Relax and enjoy Scotland's splendour. The Scottish Highlands and Islands are Europe's last great wilderness so why not escape with Rabbie's personalised small group tours. Get off the beaten track and discover the secrets of Scotland.

Rabbie's promises to get you in touch with the people, places, history and legends of Scotland and deliver you a unique and memorable experience to last you a lifetime.

The Royal Mile

Edinburgh's Royal Mile stretches from Edinburgh Castle to the West and Holyrood Palace to the East.
The Royal Mile was used as the definition of a Scottish Mile. A Scottish Mile is approximately 200 metres longer than an imperial mile, which allows the Royal Mile so much more space to accommodate all of its treasures.
Below we present you with a list of Royal Mile attractions that await visitors to our beloved Edinburgh. Should you wish to stay close to this Royal Mile of historic interest you can't do better than stay in one of our Castle Apartments which are all either on the Royal Mile or within 250 metres of the Royal Mile.
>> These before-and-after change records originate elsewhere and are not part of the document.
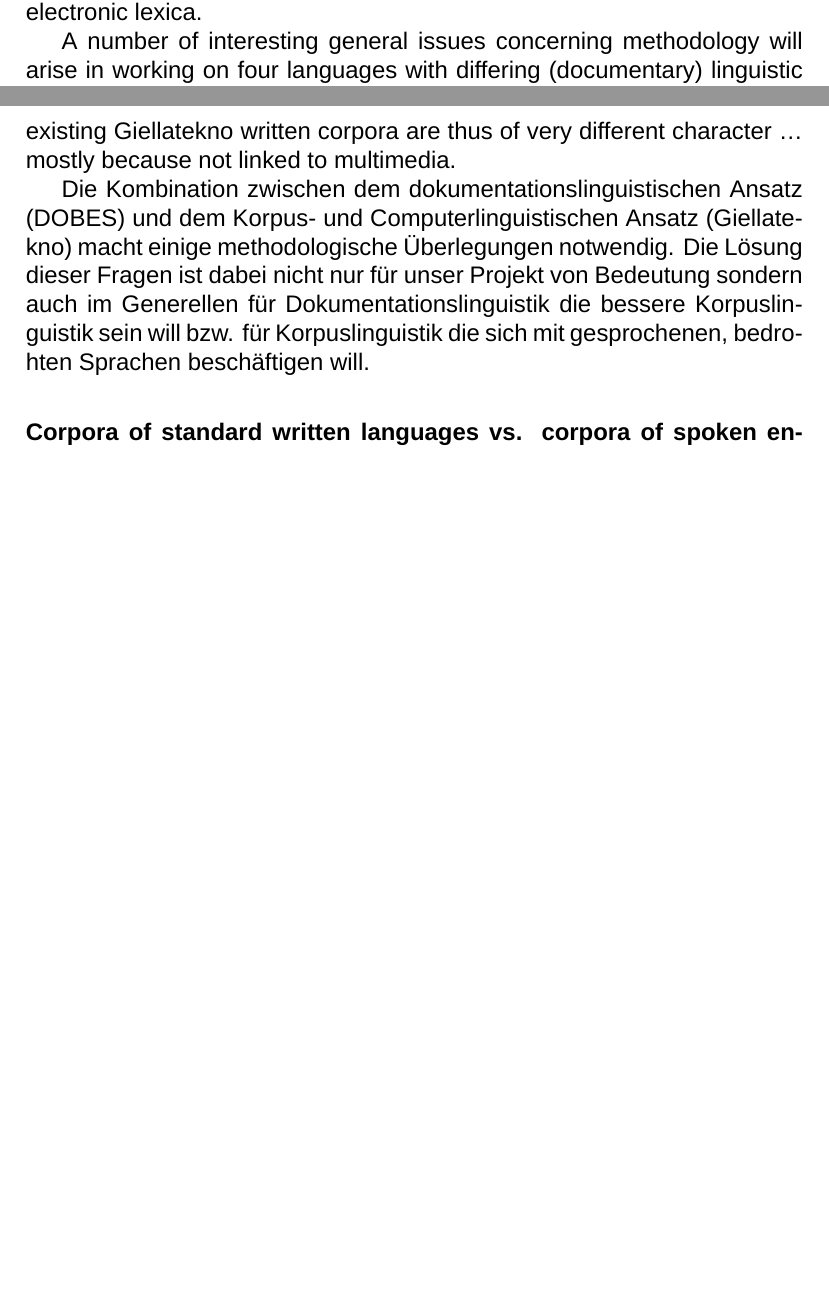
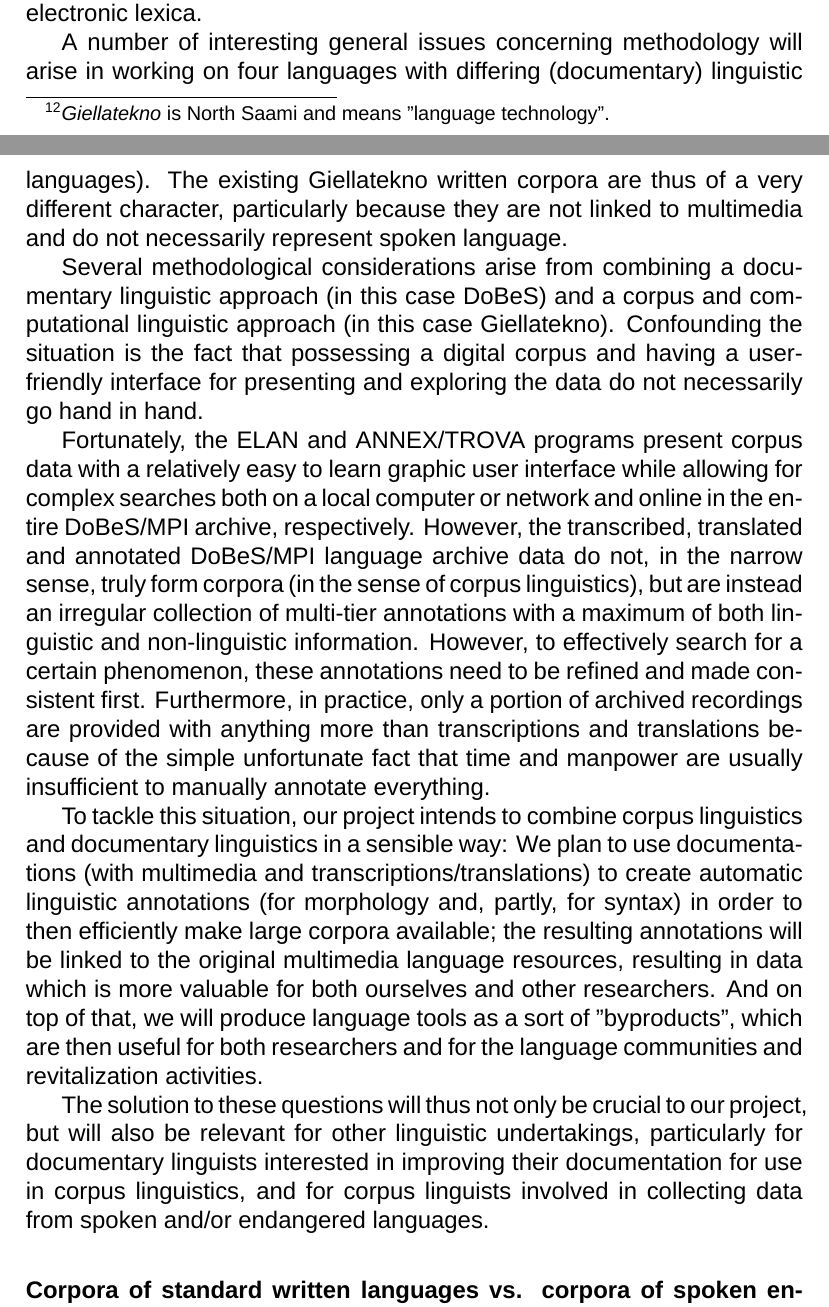
Before and after one commit to giellalt/lang-sjd, a LaTeX document (dobes10/KolaPiteDobes.tex): two parts of pages 22 and 28 of 46, joined at a grey line, cut so that both start at the same text, the shorter picture padded with empty space. Compiled offline with XeLaTeX; a missing font is replaced by an installed copy or a similar font; a missing bibliography style is replaced by a similar one.

Commit message:
major revisions to \subsubsection{Methodological challenges}

```diff
--- a/dobes10/KolaPiteDobes.tex
+++ b/dobes10/KolaPiteDobes.tex
@@ -371,8 +371,7 @@
 
 \subsubsection{The Saami language technology project}
 
-The language technology project Giellatekno %\footnote{\textit{Giellatekno} is North Saami and means "language technology".}
-already has an infrastructure setup for building language analyzers for several Scandinavian and other northern languages. This infrastructure has been set up for Pite and Kildin Saami, and for both languages there is an embryonic analyzer, containing some items from each part of speech, and some of the basic morphological and morphophonological processes for nouns and verbs. The Kildin Saami analyzer has also been included on the Giellatekno home page, cf. \url{http://giellatekno.uit.no/cgi/index.sjd.eng.html}.  No language technology work has been done for Ume or Ter Saami yet.
+The language technology project Giellatekno\footnote{\textit{Giellatekno} is North Saami and means "language technology".} already has an infrastructure setup for building language analyzers for several Scandinavian and other northern languages. This infrastructure has been set up for Pite and Kildin Saami, and for both languages there is an embryonic analyzer, containing some items from each part of speech, and some of the basic morphological and morphophonological processes for nouns and verbs. The Kildin Saami analyzer has also been included on the Giellatekno home page, cf. \url{http://giellatekno.uit.no/cgi/index.sjd.eng.html}.  No language technology work has been done for Ume or Ter Saami yet.
 
 For South, Lule and North Saami a wide range of analyzers and applications are available. The best investigated language is North Saami, for which there are a morphological analyzer/generator, a syntactic analyzer, including grammatical functions and dependency; morphologically enriched dictionary, machine translation systems, a system for automatic phonetic transcription, and an interactive language learning program suite (\url{http://oahpa.uit.no}) including processing and feedback on free user input. With the relevant basic grammatical resources in place, similar programs may also be developed for the other Saami languages, including the languages of the present application (cf.~the following Section \ref{aimsmethod}).
 
@@ -450,20 +449,15 @@
 
-On the other hand, we will use methodologies and language technology created by Giellatekno specifically for written Saami languages (though they have also been successfully applied to other (written) languages). The existing Giellatekno written corpora are thus of very different character … mostly because not linked to multimedia.
+On the other hand, the project will benefit from methodologies and language technology created by Giellatekno specifically for written Saami languages (though they have also been successfully applied to other (written) languages). The existing Giellatekno written corpora are thus of a very different character, particularly because they are not linked to multimedia and do not necessarily represent spoken language.
 
-%Josh-kannst du aus dem Folgenden was machen? Gern viel kürzer
-Die Kombination zwischen dem dokumentationslinguistischen Ansatz (DOBES) und dem Korpus- und Computerlinguistischen Ansatz (Giellatekno) macht einige methodologische Überlegungen notwendig. Die Lösung dieser Fragen ist dabei nicht nur für unser Projekt von Bedeutung sondern auch im Generellen für Dokumentationslinguistik die bessere Korpuslinguistik sein will bzw. für Korpuslinguistik die sich mit gesprochenen, bedrohten Sprachen beschäftigen will.
-%Korpus ist eine Sache, das Interface zum Präsentieren und Suchen ist eine andere Sache
-%Im Prinzip kann man mit Unix oder irgendwelchen Programmen in Quelltexten mehr oder weniger komplizierte Suchalgorythmen laufen lassen
-%ELAN ist ein Programm zum Präsentieren, es hat auch sehr gute Suchfunktionen (lokal)
-%TRO???oder wie das heißt hat die entsprechenden Funktionen webbasiert/cross-corpus search blabla
-%Lena: should we mention somewhere the differences between documentation and  a corpus? Thus what DoBeS now has is not a corpus. However this data could be organized and made search-able (this makes a corpus). However some work is required to do it. The methodology is extremely important. Not every corpus is search-able, even if it is called “corpus”. We have a good example - giellatekno, we can use the methodology which already exists.
-%DoBeS Spracharchive sind eigentlich im strengeren Sinne meist gar keine Korpora (im Sinne von Korpuslinguistik), sondern sie sind entstanden als Multi-Tier-Annotationen, die möglichst viel linguistische und nicht-linguistische Information enthalten sollen, aber die man in der Regel erst korpuslinguistisch aufarbeiten muss, um tatsächlich ein bestimmtes Phänomen untersuchen zu können. Dazu kommt, dass in der Praxis nur ein Teil der Aufnahmen tatscächlich mehr als nur ein Übersetzungs- oder Transkriptionstier bekommt, weil einfach die Zeit und manpower nicht ausreicht alles manuaell zu annotieren.
+Several methodological considerations arise from combining a documentary linguistic approach (in this case DoBeS) and a corpus and computational linguistic approach (in this case Giellatekno). Confounding the situation is the fact that possessing a digital corpus and having a user-friendly interface for presenting and exploring the data do not necessarily go hand in hand.
+
+Fortunately, the ELAN and ANNEX/TROVA programs present corpus data with a relatively easy to learn graphic user interface while allowing for complex searches both on a local computer or network and online in the entire DoBeS/MPI archive, respectively. However, the transcribed, translated and annotated DoBeS/MPI language archive data do not, in the narrow sense, truly form corpora (in the sense of corpus linguistics), but are instead an irregular collection of multi-tier annotations with a maximum of both linguistic and non-linguistic information. However, to effectively search for a certain phenomenon, these annotations need to be refined and made consistent first. Furthermore, in practice, only a portion of archived recordings are provided with anything more than transcriptions and translations because of the simple unfortunate fact that time and manpower are usually insufficient to manually annotate everything.
+
+To tackle this situation, our project intends to combine corpus linguistics and documentary linguistics in a sensible way: We plan to use documentations (with multimedia and transcriptions/translations) to create automatic linguistic annotations (for morphology and, partly, for syntax) in order to then efficiently make large corpora available; the resulting annotations will be linked to the original multimedia language resources, resulting in data which is more valuable for both ourselves and other researchers. And on top of that, we will produce language tools as a sort of "byproducts", which are then useful for both researchers and for the language communities and revitalization activities.
+
+The solution to these questions will thus not only be crucial to our project, but will also be relevant for other linguistic undertakings, particularly for documentary linguists interested in improving their documentation for use in corpus linguistics, and for corpus linguists involved in collecting data from spoken and/or endangered languages.
+
 %als beispiel G.Haighs Projekt [das aber nicht expliziet hier benennen!] (siehe seine Dokumente und DoBeS-Workshopvorträge zu referential density): er bittet möglichst viele dobeslinguisten auf seine art zusätzlich zu annotieren, was die meisten nicht machen, weil es zeit kostet und sie vielleicht nicht interessiert; wenn er aber schon merhrere automatisch gut vorannotierte korpora hätte, könnte er wahrscheinlich selber mit seinen handannotationen zu seinem spezifischen korpuslinguistischen projekt weitermachen und erfolgreich sein
-%unser projekt will also dokumentationslinguistik und korpuslinguistik sinnvoll verbinden:
-%-wir machen eine dokumentation (mit multimedia und annotationen)
-%-dann machen wir eine automatische linguistische annotation (morphology, syntax), mit deren Hilfe relativ schnell große corpusmassen zur verfügung gestellt werden können
-%-diese annotation geht zurück in den verlinkten multimediakorpus, der damit noch hochwertiger wird, für uns selber, für andere forscher
-%-außerdem können wir sozusagen als nebenprodukt sprachtechnologische werkzeuge herstellen, die sind auch weider praktisch für die forsachung aber auch fpür die revitalizierung
 
 \paragraph{Corpora of standard written languages vs. corpora of spoken endangered languages}
 There are very large corpora of written languages available. Corpora of spoken languages (e.g., dialects or sociolects of written languages) are also commonly used in linguistic investigations, but such corpora are normally much smaller. The formal difference between corpora for written and spoken languages is mostly an issue regarding conventions how spoken text is represented in written form. Spoken language is normally characterized by phenomena like, e.g., hesitations, false starts and self-corrections, which has to be dealt with in the annotations. Furthermore, the linguistic units are different: spoken language cannot be divided into sentences. The annotator of corpora of endangered spoken languages, finally, have additional problems caused mostly by the typically high linguistic variation due to language attrition and language loss as well as code-switchings to contact languages.
```
Also changed, not shown: dobes10/KolaPiteDobes.tex (2 more changed lines).
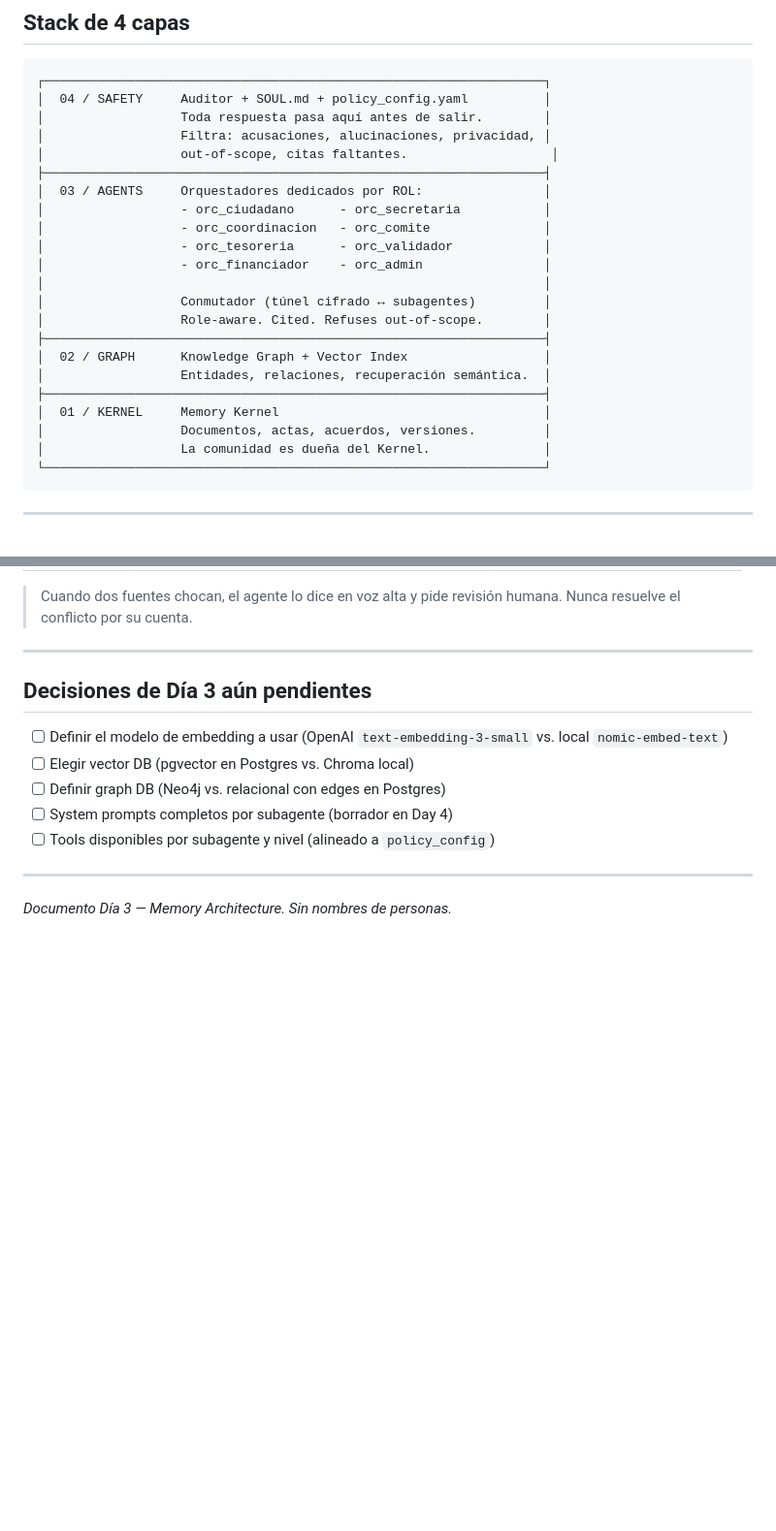
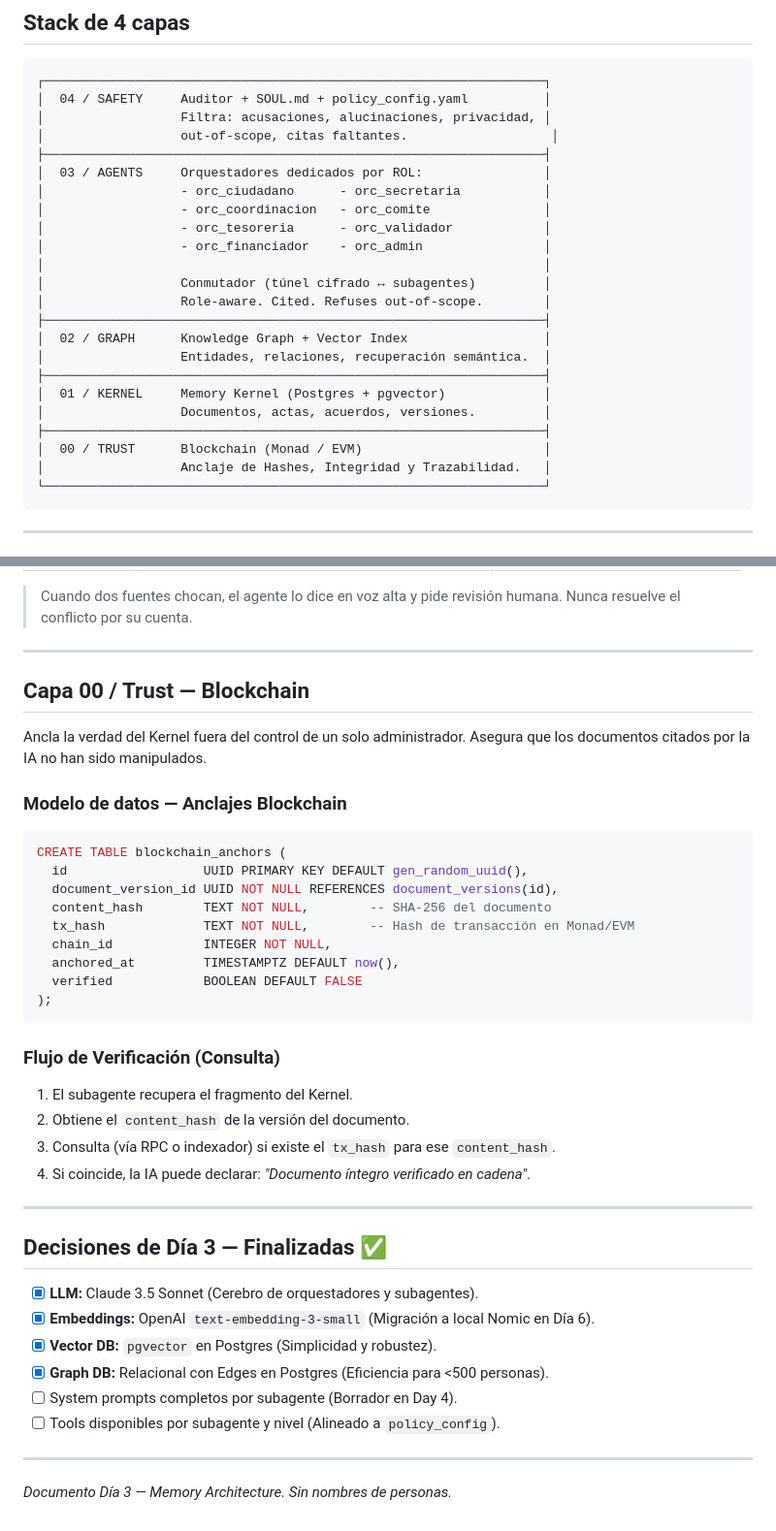
Before and after one commit to ariutokintumi/IAldea-org, a Markdown page: docs/architecture.md, 2 parts joined by grey strips. Shown at 97% size. Drawn GitHub-style; blank space fills up the shorter version.

````diff
--- a/docs/architecture.md
+++ b/docs/architecture.md
@@ -11,7 +11,6 @@
 ```
 ┌──────────────────────────────────────────────────────────────────┐
 │  04 / SAFETY     Auditor + SOUL.md + policy_config.yaml          │
-│                  Toda respuesta pasa aquí antes de salir.        │
 │                  Filtra: acusaciones, alucinaciones, privacidad, │
 │                  out-of-scope, citas faltantes.                   │
 ├──────────────────────────────────────────────────────────────────┤
@@ -27,9 +26,11 @@
 │  02 / GRAPH      Knowledge Graph + Vector Index                  │
 │                  Entidades, relaciones, recuperación semántica.  │
 ├──────────────────────────────────────────────────────────────────┤
-│  01 / KERNEL     Memory Kernel                                   │
+│  01 / KERNEL     Memory Kernel (Postgres + pgvector)             │
 │                  Documentos, actas, acuerdos, versiones.         │
-│                  La comunidad es dueña del Kernel.               │
+├──────────────────────────────────────────────────────────────────┤
+│  00 / TRUST      Blockchain (Monad / EVM)                        │
+│                  Anclaje de Hashes, Integridad y Trazabilidad.   │
 └──────────────────────────────────────────────────────────────────┘
 ```
 
@@ -252,13 +252,41 @@ flowchart LR
 
 ---
 
-## Decisiones de Día 3 aún pendientes
+## Capa 00 / Trust — Blockchain
 
-- [ ] Definir el modelo de embedding a usar (OpenAI `text-embedding-3-small` vs. local `nomic-embed-text`)
-- [ ] Elegir vector DB (pgvector en Postgres vs. Chroma local)
-- [ ] Definir graph DB (Neo4j vs. relacional con edges en Postgres)
-- [ ] System prompts completos por subagente (borrador en Day 4)
-- [ ] Tools disponibles por subagente y nivel (alineado a `policy_config`)
+Ancla la verdad del Kernel fuera del control de un solo administrador. Asegura que los documentos citados por la IA no han sido manipulados.
+
+### Modelo de datos — Anclajes Blockchain
+
+```sql
+CREATE TABLE blockchain_anchors (
+  id                  UUID PRIMARY KEY DEFAULT gen_random_uuid(),
+  document_version_id UUID NOT NULL REFERENCES document_versions(id),
+  content_hash        TEXT NOT NULL,        -- SHA-256 del documento
+  tx_hash             TEXT NOT NULL,        -- Hash de transacción en Monad/EVM
+  chain_id            INTEGER NOT NULL,
+  anchored_at         TIMESTAMPTZ DEFAULT now(),
+  verified            BOOLEAN DEFAULT FALSE
+);
+```
+
+### Flujo de Verificación (Consulta)
+
+1.  El subagente recupera el fragmento del Kernel.
+2.  Obtiene el `content_hash` de la versión del documento.
+3.  Consulta (vía RPC o indexador) si existe el `tx_hash` para ese `content_hash`.
+4.  Si coincide, la IA puede declarar: *"Documento íntegro verificado en cadena"*.
+
+---
+
+## Decisiones de Día 3 — Finalizadas ✅
+
+- [x] **LLM:** Claude 3.5 Sonnet (Cerebro de orquestadores y subagentes).
+- [x] **Embeddings:** OpenAI `text-embedding-3-small` (Migración a local Nomic en Día 6).
+- [x] **Vector DB:** `pgvector` en Postgres (Simplicidad y robustez).
+- [x] **Graph DB:** Relacional con Edges en Postgres (Eficiencia para <500 personas).
+- [ ] System prompts completos por subagente (Borrador en Day 4).
+- [ ] Tools disponibles por subagente y nivel (Alineado a `policy_config`).
 
 ---
 
````
Also changed, not shown: other parts of docs/architecture.md (+9 -10 lines), docs/planning/dia_03_arquitectura_memoria.md (+33 -14 lines).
City Chambers

The City Chambers look out impressively on one side across the city and the Prince's street gardens. The front entrance is on the Royal Mile. The chambers are built around a central piazza with a statue of Alexander the Great training his horse, Bucephalus, in the centre. Originally they were built for the use of the merchants of the city, however these business men preferred to use public houses and the Royal Mile, itself for doing business, so the chambers were bought by the Council in 1811.
The building was designed by John Adams who came from a family of architects and was built on the site of the Provost's mansion, where Mary Queen of Scots spent her last night. Its construction also covered various closes or small streets which led from the steep sided Royal Mile down to Market Street below. Mary King's Close was one such Close which was recently opened to the public in 2003 and is a wonderfully kept example of 17th Century Edinburgh.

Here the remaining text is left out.